Don’t listen to us, listen to our clients…
‘That’s a lovely piece Neil. Very rich – but it doesn’t sound like samples – was it specially recorded? Astonishing!’ (BBC Exec Producer, June 2017) ‘That title’s track is amazing. I’m sat here with literal goose pimples. You have, in my opinion, smashed it out of the park!!!’ (BBC Series producer, June 2017) ‘Love so many of these tracks! Let’s work together on developing the library for my new series’ (BBC Series Producer, May 2017) ‘Really lovely stuff! Lovely tracks! Thank you’ (BBC1 Producer, March 2017) ‘Well done mate. The Thaw music did stand out.’ (BBC Exec Producer, January 2017) ‘We just mixed the Worldwide versions last week and they sounded fabulous – you did a great job with them!’ (BBC NHU Exec Producer, January 2017) ‘Just to let you know that Programme 1 is finished and sounds lovely. Big thank you for all your hard work’ (BBC Series producer, January 2017) ‘I can’t get my head around how you write in so many different styles! And I’m keener than ever to see your studio at some point, the level of production is incredible’ (Oxbridge Director of Music, December 2016) ‘Wonderful – thank you Neil for doing such a thorough and great job on it all. I really appreciate it’ (BBC Producer, December 2016) ‘I love the music you’ve sent through for us, Neil. Huge thanks’ (BBC Series Producer, November 2016) ‘We like all the cues – great stuff! Thank you! (BBC Series Producer, July 2016) Great meeting today. I’ll introduce you to the BBC1 team when they return from filming’ (BBC NHU Series Producer, May 2016) ‘Thanks for coming over for our production meeting – inspiring music!’ (BBC Series producer – May 2016) Really love the four ‘summer’ tracks on the new live album. Terrific stuff’ (BBC Series Producer, March 2016) ‘Great show! The way the rich music works with the straightforward nature of the presenter is really effective’ (Exec. at the final dub in London, January 2016) ‘Just finished the edit. I think that your work is a big notch above the norm and I’ve worked with a lot of composers! It’s made a big difference to this film’ (Editor, BBC1 – January 2016) Just played your new theme to a few people here in the edit suites – everyone gave thumbs up!!’ (Director, BBC1 documentary – November 2015) ‘Great tracks!’ (Editor, BBC NHU Adventure Series – September 2015) ‘Thanks for the new library. I’ve already used Theme B. It works perfectly over the beginning sequence!’ (Editor, BBC NHU – September 2015) ‘The feedback has been really positive regarding your tracks which is great’ (Production asset for SKY TV – June 2015) ‘Loving your work’ (BBC Series Producer, -April 2015) Very enjoyable new music and very encouraging’ (BBC Series Producer – March 2015) ‘I’m a big fan of your work – I’d love to meet up next time your in town’ (BBC Exec, Bristol – February 2015) ‘Thanks for sending over your new music – just played it to the team and we really enjoyed it!’ (Series Producer – January 2015)

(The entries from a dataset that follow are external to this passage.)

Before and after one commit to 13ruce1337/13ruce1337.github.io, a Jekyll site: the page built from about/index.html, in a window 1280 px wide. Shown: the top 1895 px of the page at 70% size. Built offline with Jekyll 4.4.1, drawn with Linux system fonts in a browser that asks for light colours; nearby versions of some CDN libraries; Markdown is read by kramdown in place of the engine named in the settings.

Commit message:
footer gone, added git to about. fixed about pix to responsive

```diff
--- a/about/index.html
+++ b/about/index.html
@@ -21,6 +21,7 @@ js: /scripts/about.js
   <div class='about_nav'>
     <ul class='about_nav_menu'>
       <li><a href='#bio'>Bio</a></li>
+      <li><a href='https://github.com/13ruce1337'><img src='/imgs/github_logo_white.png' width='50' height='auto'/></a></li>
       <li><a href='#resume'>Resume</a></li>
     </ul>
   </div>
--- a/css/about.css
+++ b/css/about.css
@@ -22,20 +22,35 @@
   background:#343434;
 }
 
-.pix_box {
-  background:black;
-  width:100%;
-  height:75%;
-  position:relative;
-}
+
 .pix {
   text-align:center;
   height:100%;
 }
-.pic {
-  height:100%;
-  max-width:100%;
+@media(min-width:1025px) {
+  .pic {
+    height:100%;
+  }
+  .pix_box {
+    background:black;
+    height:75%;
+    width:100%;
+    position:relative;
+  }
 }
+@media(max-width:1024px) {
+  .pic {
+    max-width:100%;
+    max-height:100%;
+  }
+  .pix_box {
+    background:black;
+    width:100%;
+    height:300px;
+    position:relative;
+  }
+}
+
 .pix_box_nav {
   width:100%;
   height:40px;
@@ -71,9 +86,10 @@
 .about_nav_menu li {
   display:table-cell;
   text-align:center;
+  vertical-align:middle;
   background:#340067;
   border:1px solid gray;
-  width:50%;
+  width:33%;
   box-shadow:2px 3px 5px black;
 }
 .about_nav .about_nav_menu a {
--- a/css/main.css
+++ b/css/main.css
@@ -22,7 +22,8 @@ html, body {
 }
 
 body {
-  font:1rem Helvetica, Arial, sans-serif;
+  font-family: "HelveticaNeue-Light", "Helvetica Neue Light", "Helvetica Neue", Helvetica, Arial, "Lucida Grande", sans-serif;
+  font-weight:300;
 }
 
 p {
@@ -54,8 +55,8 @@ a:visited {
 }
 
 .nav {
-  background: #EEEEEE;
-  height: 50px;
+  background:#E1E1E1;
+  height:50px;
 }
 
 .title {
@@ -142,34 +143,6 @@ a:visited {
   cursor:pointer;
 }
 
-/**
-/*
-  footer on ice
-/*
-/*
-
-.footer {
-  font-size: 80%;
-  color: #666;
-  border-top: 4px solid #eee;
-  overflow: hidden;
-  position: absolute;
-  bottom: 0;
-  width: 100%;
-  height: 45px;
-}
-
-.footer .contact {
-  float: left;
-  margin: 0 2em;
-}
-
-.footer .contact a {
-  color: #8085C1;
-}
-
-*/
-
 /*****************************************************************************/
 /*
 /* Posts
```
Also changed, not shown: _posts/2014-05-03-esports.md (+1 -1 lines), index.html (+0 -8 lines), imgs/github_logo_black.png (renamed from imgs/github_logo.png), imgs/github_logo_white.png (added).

I was nominated for a BAFTA Award for my BBC score British Isles: A Natural History (Alan Titchmarsh, 8 x 60′ BBC1). One of the key factors in this project was the close working relationship I had with Michael Bright, the series producer. I still remember spending some time tweaking the main theme at the piano with him, as we worked tirelessly to meet deadline after deadline as each episode came in and out of the edit suites. Temp scores were rarely used, and we established the musical style and sonic palette whilst filming was still taking place.
How do you work with music?
The concept of inviting the composer to join the production team to create an effective score near the end of the production process is a popular and seriously flawed practice. This method is often associated with out-of-control schedules, old habits, and has led to composers being replaced at the last minute on numerous occasions, as the team panics.
The director and composer should experiment before and during filming, exploring ideas and being allowed to make mistakes to find the preferred sonic palette and musical style(s) using informed decisions by creatives at the top of their game. Any composer worth his mettle would embrace this extra time and opportunity without it affecting any budgets. It can often save time!
Interview with Hans Zimmer – experimenting (February, 2015)
Beware using temp scores…
Too often, adding temporary music in the edit can skew everyone’s expectations, especially if they are added with no relevance to budgetary constraints.
Interview with Hans Zimmer – temp scores (February, 2015)
Writing music and making films is an art, but the process of finding the right musical style for your new project is a science – a clear set of adaptable procedures that really should be followed. Rules are made to be broken in the heat of production, but its always good to have a clear plan for the music.